## Work to be completed
The response should contain all of the records, copied exactly, and none of the images.

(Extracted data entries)
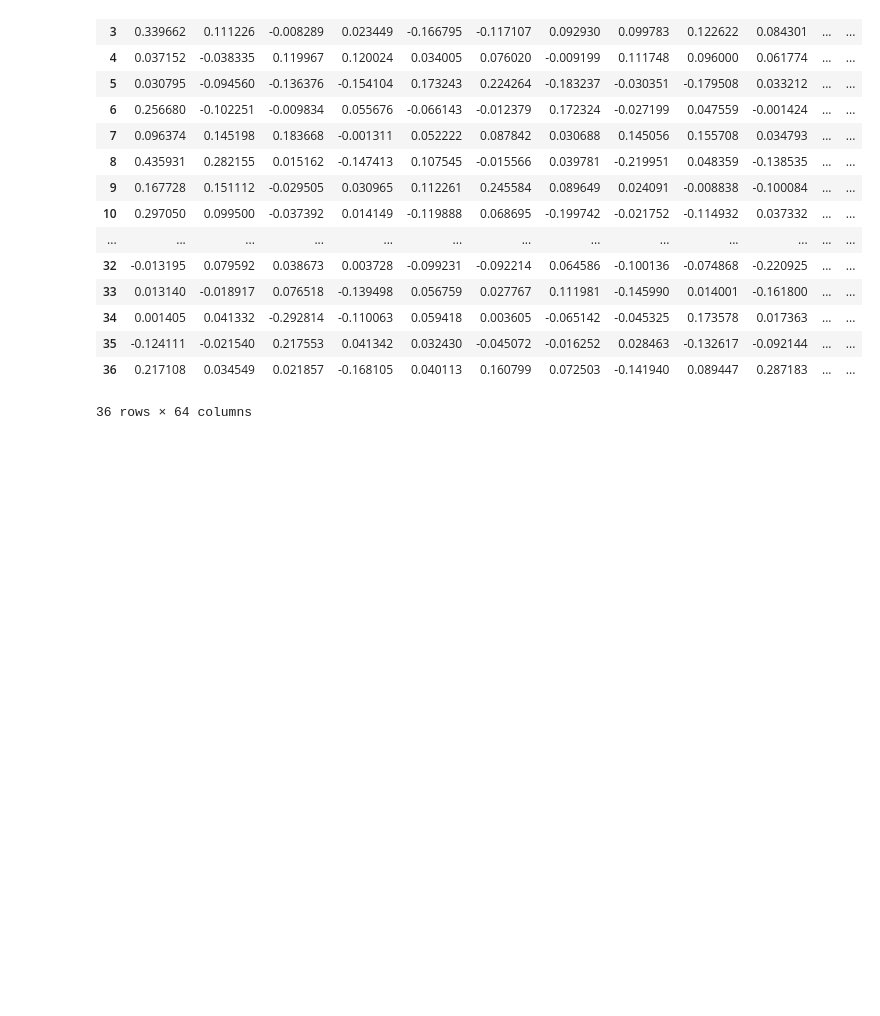
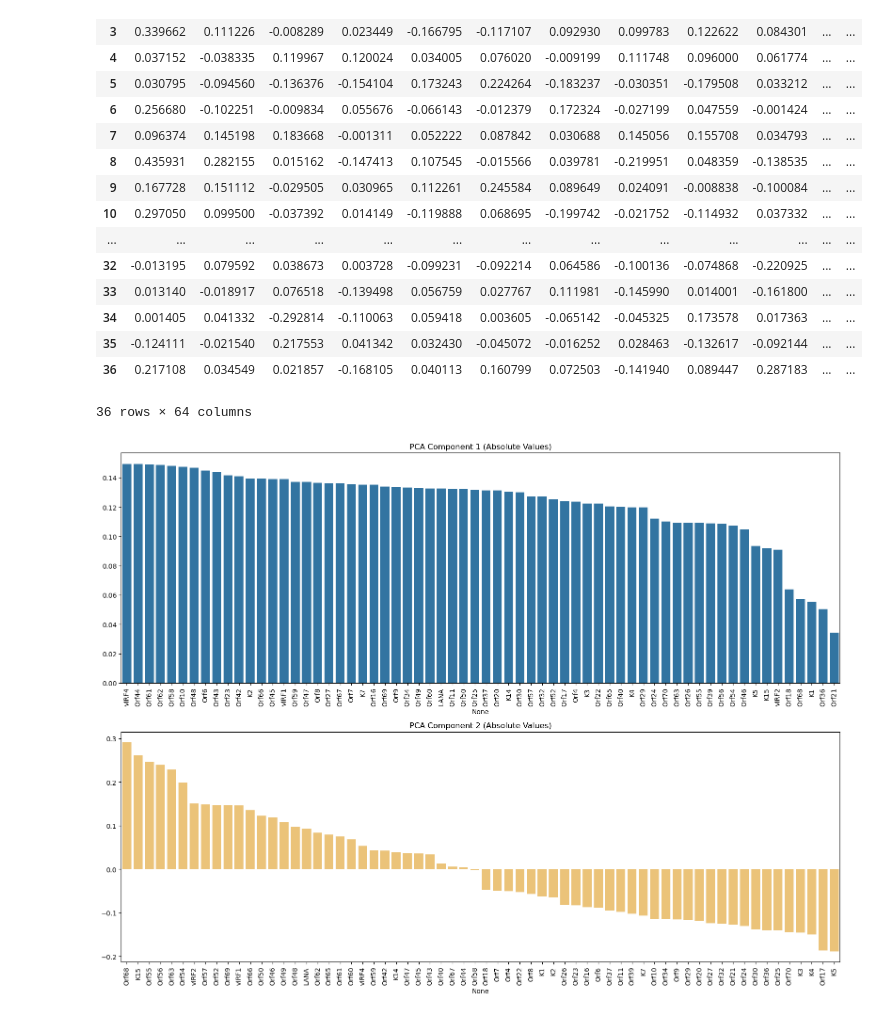
Before and after one commit to alecplotkin/DATA-481-Team-Virology, a Jupyter notebook: Nicolas_Zhang/try2/data_20250318.ipynb, the cells around one changed output. Saved outputs shown, nothing was run; the diff lists cells and outputs as text; code cells hidden in the pictures; blank space fills up the shorter version.

Commit message:
PCA loadings barplot

```diff
--- a/Nicolas_Zhang/try2/data_20250318.ipynb
+++ b/Nicolas_Zhang/try2/data_20250318.ipynb
@@ -103,3 +103,22 @@ pca_components
 | 35 | -0.124111 | -0.021540 | 0.217553 | 0.041342 | 0.032430 | -0.045072 | -0.016252 | 0.028463 | -0.132617 | -0.092144 | ... | ... |
 | 36 | 0.217108 | 0.034549 | 0.021857 | -0.168105 | 0.040113 | 0.160799 | 0.072503 | -0.141940 | 0.089447 | 0.287183 | ... | ... |
 36 rows × 64 columns
+# %%
+import matplotlib.pyplot as plt
+
+fig, axes = plt.subplots(2, 1, figsize=(16, 12))  # Two rows, one column, larger figure size
+
+sns.barplot(ax=axes[0], x=pca_components.loc[1].abs().sort_values(ascending=False).index,
+            y=pca_components.loc[1].abs().sort_values(ascending=False).values)
+axes[0].set_xticklabels(axes[0].get_xticklabels(), rotation=90)
+axes[0].set_title('PCA Component 1 (Absolute Values)')
+
+sns.barplot(ax=axes[1], x=pca_components.loc[2].sort_values(ascending=False).index,
+            y=pca_components.loc[2].sort_values(ascending=False).values, color='orange', alpha=0.6)
+axes[1].set_xticklabels(axes[1].get_xticklabels(), rotation=90)
+axes[1].set_title('PCA Component 2 (Absolute Values)')
+
+plt.tight_layout()
+plt.show()
+# %% [output]
+[figure, added]
```
Also changed, not shown: parts of 4 cells of this notebook.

## Answer to this problem
Before and after one commit to alecplotkin/DATA-481-Team-Virology, a Jupyter notebook: Nicolas_Zhang/try2/data_20250318.ipynb, the cells around one changed output. Saved outputs shown, nothing was run; the diff lists cells and outputs as text; code cells hidden in the pictures; blank space fills up the shorter version.

Commit message:
PCA loadings barplot

```diff
--- a/Nicolas_Zhang/try2/data_20250318.ipynb
+++ b/Nicolas_Zhang/try2/data_20250318.ipynb
@@ -103,3 +103,22 @@ pca_components
 | 35 | -0.124111 | -0.021540 | 0.217553 | 0.041342 | 0.032430 | -0.045072 | -0.016252 | 0.028463 | -0.132617 | -0.092144 | ... | ... |
 | 36 | 0.217108 | 0.034549 | 0.021857 | -0.168105 | 0.040113 | 0.160799 | 0.072503 | -0.141940 | 0.089447 | 0.287183 | ... | ... |
 36 rows × 64 columns
+# %%
+import matplotlib.pyplot as plt
+
+fig, axes = plt.subplots(2, 1, figsize=(16, 12))  # Two rows, one column, larger figure size
+
+sns.barplot(ax=axes[0], x=pca_components.loc[1].abs().sort_values(ascending=False).index,
+            y=pca_components.loc[1].abs().sort_values(ascending=False).values)
+axes[0].set_xticklabels(axes[0].get_xticklabels(), rotation=90)
+axes[0].set_title('PCA Component 1 (Absolute Values)')
+
+sns.barplot(ax=axes[1], x=pca_components.loc[2].sort_values(ascending=False).index,
+            y=pca_components.loc[2].sort_values(ascending=False).values, color='orange', alpha=0.6)
+axes[1].set_xticklabels(axes[1].get_xticklabels(), rotation=90)
+axes[1].set_title('PCA Component 2 (Absolute Values)')
+
+plt.tight_layout()
+plt.show()
+# %% [output]
+[figure, added]
```
Also changed, not shown: parts of 4 cells of this notebook.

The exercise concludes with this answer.